[Your task]
What is the count of lines in the listing below that hold the string "Excel"? Reply with that number alone.

[Extracted entries]
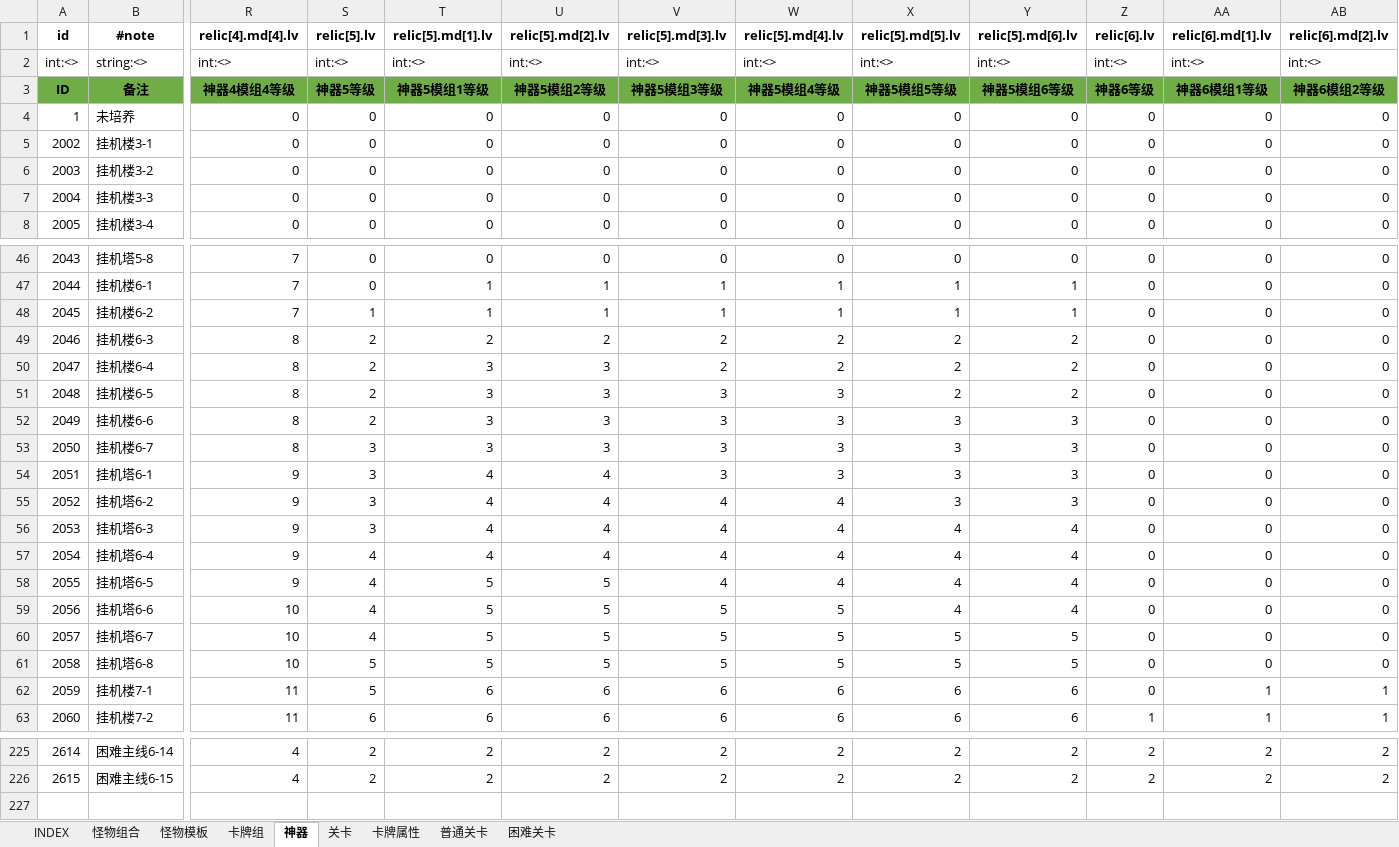
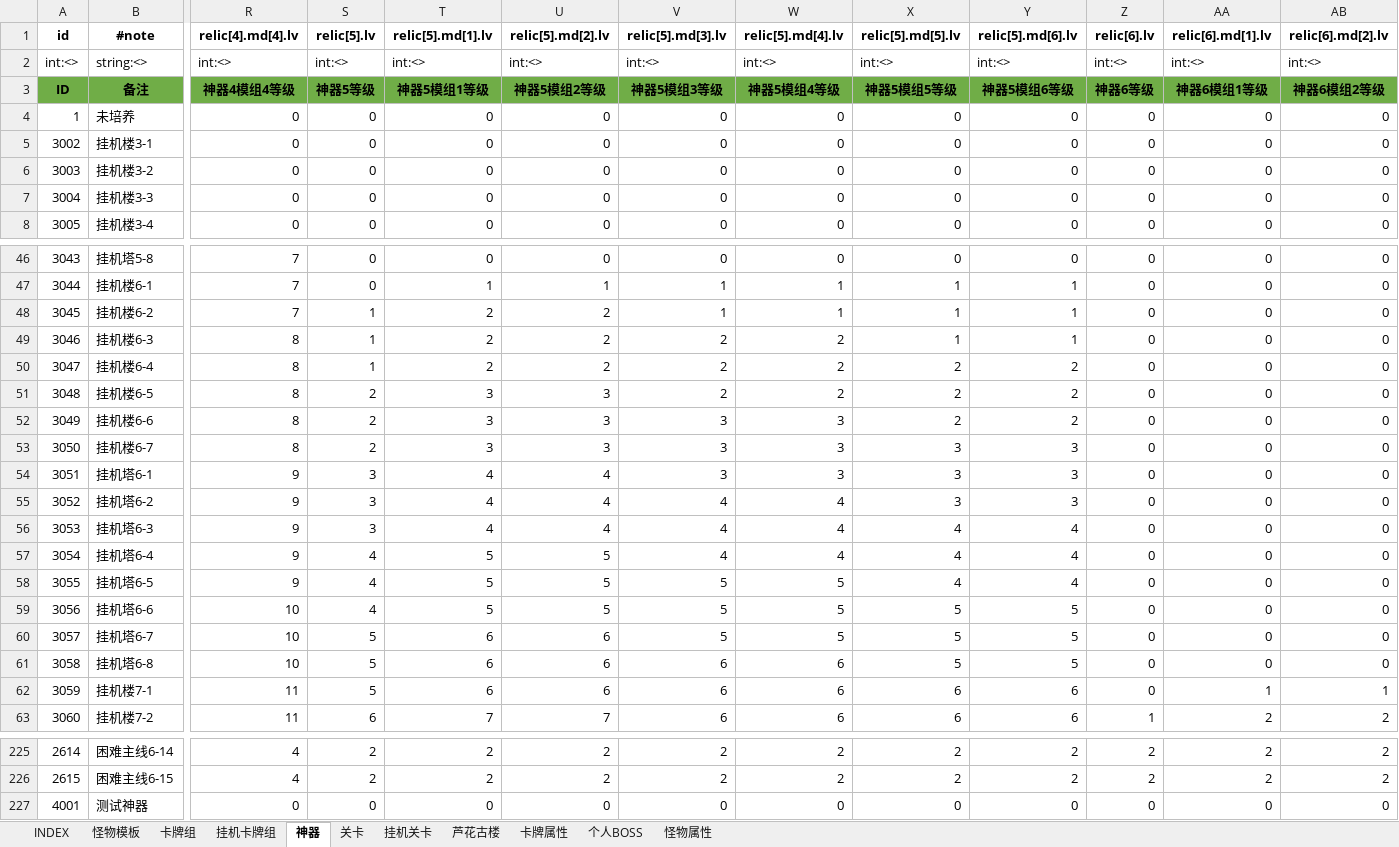
Before and after one commit to hataksumo/ExcelToLua, an Excel workbook: Excel/镇魂街/属性模拟.xlsx, sheet 神器, drawn as a sheet; only a part is shown, gaps mark what is left out; values as stored, in another font and other column widths than the file's, no borders; rows hold the shown columns only; the diff covers the shown part only; the diff names each change by its address in the sheet, - before the commit and + after, or states it on an @@ line.

```diff
--- a/Excel/镇魂街/属性模拟.xlsx (sheet 神器)
+++ b/Excel/镇魂街/属性模拟.xlsx (sheet 神器)
@@ sheet tab hidden: 怪物组合 @@
@@ sheet tab hidden: 普通关卡 @@
@@ sheet tab hidden: 困难关卡 @@
+sheet tab: 挂机卡牌组
+sheet tab: 挂机关卡
+sheet tab: 芦花古楼
+sheet tab: 个人BOSS
+sheet tab: 怪物属性
@@ column A (id) renumbered between rows 5 and 106 @@
-T48 (relic[5].md[1].lv): 1
+T48 (relic[5].md[1].lv): 2
-U48 (relic[5].md[2].lv): 1
+U48 (relic[5].md[2].lv): 2
-S49:S50 (relic[5].lv): 2
+S49:S50 (relic[5].lv): 1
-X49 (relic[5].md[5].lv): 2
+X49 (relic[5].md[5].lv): 1
-Y49 (relic[5].md[6].lv): 2
+Y49 (relic[5].md[6].lv): 1
-T50 (relic[5].md[1].lv): 3
+T50 (relic[5].md[1].lv): 2
-U50 (relic[5].md[2].lv): 3
+U50 (relic[5].md[2].lv): 2
-V51 (relic[5].md[3].lv): 3
+V51 (relic[5].md[3].lv): 2
-W51 (relic[5].md[4].lv): 3
+W51 (relic[5].md[4].lv): 2
-X52 (relic[5].md[5].lv): 3
+X52 (relic[5].md[5].lv): 2
-Y52 (relic[5].md[6].lv): 3
+Y52 (relic[5].md[6].lv): 2
-S53 (relic[5].lv): 3
+S53 (relic[5].lv): 2
-T57 (relic[5].md[1].lv): 4
+T57 (relic[5].md[1].lv): 5
-U57 (relic[5].md[2].lv): 4
+U57 (relic[5].md[2].lv): 5
-V58 (relic[5].md[3].lv): 4
+V58 (relic[5].md[3].lv): 5
-W58 (relic[5].md[4].lv): 4
+W58 (relic[5].md[4].lv): 5
-X59 (relic[5].md[5].lv): 4
+X59 (relic[5].md[5].lv): 5
-Y59 (relic[5].md[6].lv): 4
+Y59 (relic[5].md[6].lv): 5
-S60 (relic[5].lv): 4
+S60 (relic[5].lv): 5
-T60:T61 (relic[5].md[1].lv): 5
+T60:T61 (relic[5].md[1].lv): 6
-U60:U61 (relic[5].md[2].lv): 5
+U60:U61 (relic[5].md[2].lv): 6
-V61 (relic[5].md[3].lv): 5
+V61 (relic[5].md[3].lv): 6
-W61 (relic[5].md[4].lv): 5
+W61 (relic[5].md[4].lv): 6
-T63 (relic[5].md[1].lv): 6
+T63 (relic[5].md[1].lv): 7
-U63 (relic[5].md[2].lv): 6
+U63 (relic[5].md[2].lv): 7
-AA63 (relic[6].md[1].lv): 1
+AA63 (relic[6].md[1].lv): 2
-AB63 (relic[6].md[2].lv): 1
+AB63 (relic[6].md[2].lv): 2
+row 227: 4001 | 测试神器 | 0 | 0 | 0 | 0 | 0 | 0 | 0 | 0 | 0 | 0 | 0
```
Also changed, not shown: 642 edited cells elsewhere in this sheet, sheet 卡牌组, sheet 怪物模板, sheet 卡牌属性, sheet 关卡, sheet INDEX, formulas that keep their value, Excel/镇魂街/battle.战场配置.xlsx, Excel/镇魂街/global.全局.xlsx, 6 other files.
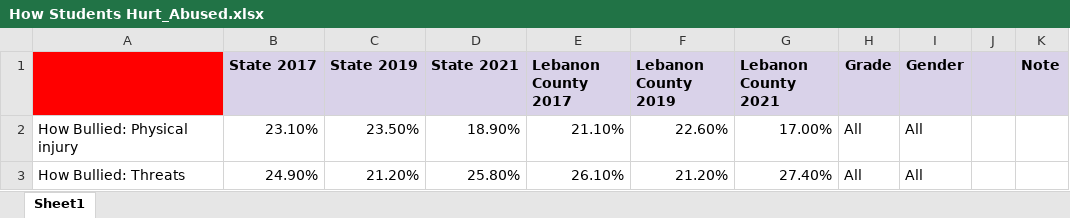
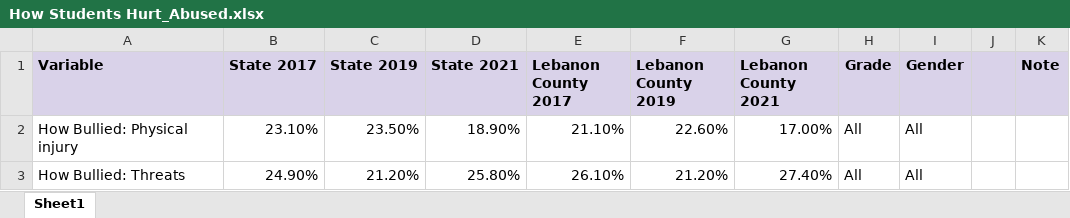
Before and after one commit to statsmith/lebanon_ctc, an Excel workbook: data/How Students Hurt_Abused.xlsx, sheet Sheet1, drawn as a sheet; only a part is shown; values as stored, in another font and other column widths than the file's, no borders; charts and pictures not drawn; the diff names each change by its address in the sheet, - before the commit and + after, or states it on an @@ line.

```diff
--- a/data/How Students Hurt_Abused.xlsx (sheet Sheet1)
+++ b/data/How Students Hurt_Abused.xlsx (sheet Sheet1)
-A1: (empty)
+A1: Variable
-A1 fill: #FF0000
+A1 fill: #D9D2E9
```
Also changed, not shown: charts or pictures, data/Bullying - Location of.. (Leb. County Pays 207-2012).xlsx, data/Bullying - Perceived Reasons For (Leb. County Pays 207-2012).xlsx, 39 other files.
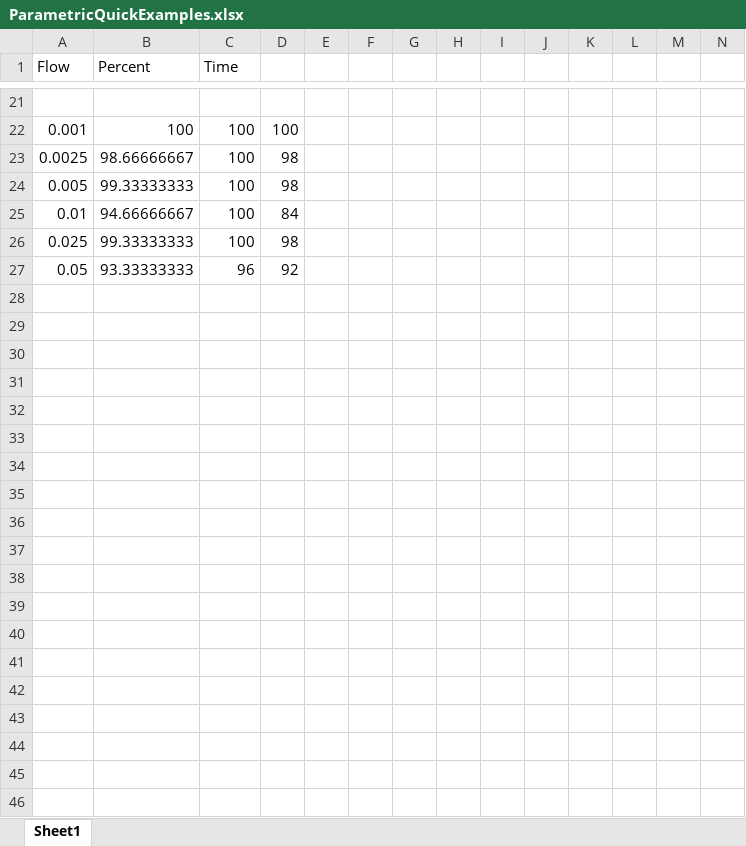
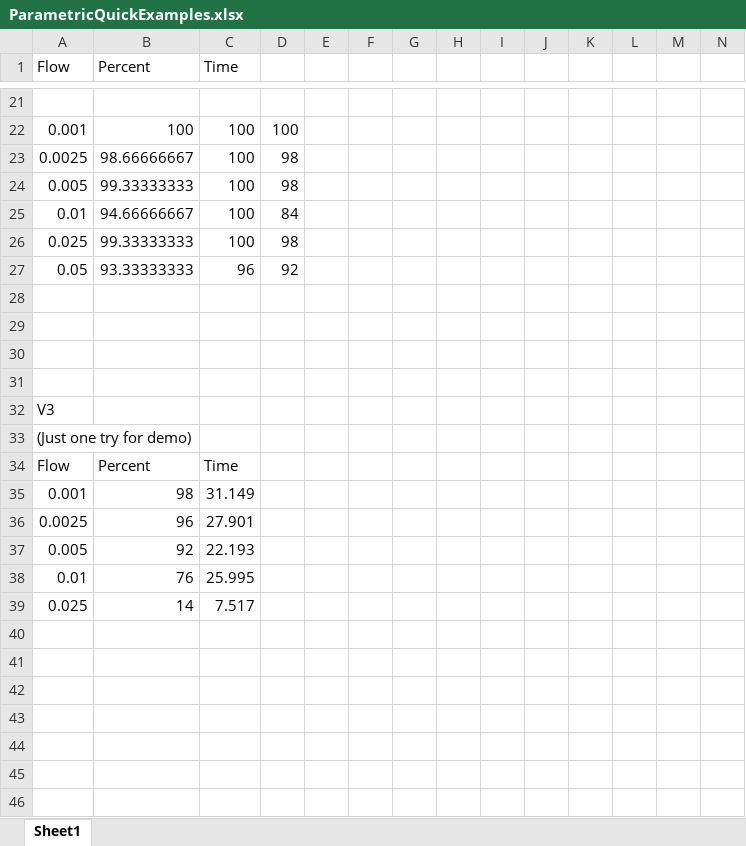
Before and after one commit to beno11224/SwarmSimulation, an Excel workbook: Parametric/ParametricQuickExamples.xlsx, sheet Sheet1, drawn as a sheet; only a part is shown, gaps mark what is left out; values as stored, in another font and other column widths than the file's, no borders; charts and pictures not drawn; the diff covers the shown part only; the diff names each change by its address in the sheet, - before the commit and + after, or states it on an @@ line.

Commit message:
changes to polygon, drawing flow again

```diff
--- a/Parametric/ParametricQuickExamples.xlsx (sheet Sheet1)
+++ b/Parametric/ParametricQuickExamples.xlsx (sheet Sheet1)
+row 28: (empty)
+row 29: (empty)
+row 30: (empty)
+row 31: (empty)
+row 32: V3
+row 33: (Just one try for demo)
+row 34: Flow | Percent | Time
+row 35: 0.001 | 98 | 31.149
+row 36: 0.0025 | 96 | 27.901
+row 37: 0.005 | 92 | 22.193
+row 38: 0.01 | 76 | 25.995
+row 39: 0.025 | 14 | 7.517
+row 40: (empty)
+row 41: (empty)
+row 42: (empty)
+row 43: (empty)
+row 44: (empty)
+row 45: (empty)
+row 46: (empty)
```
Also changed, not shown: 26 added rows elsewhere in this sheet, charts or pictures, 6 other files.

[Worked solution]
6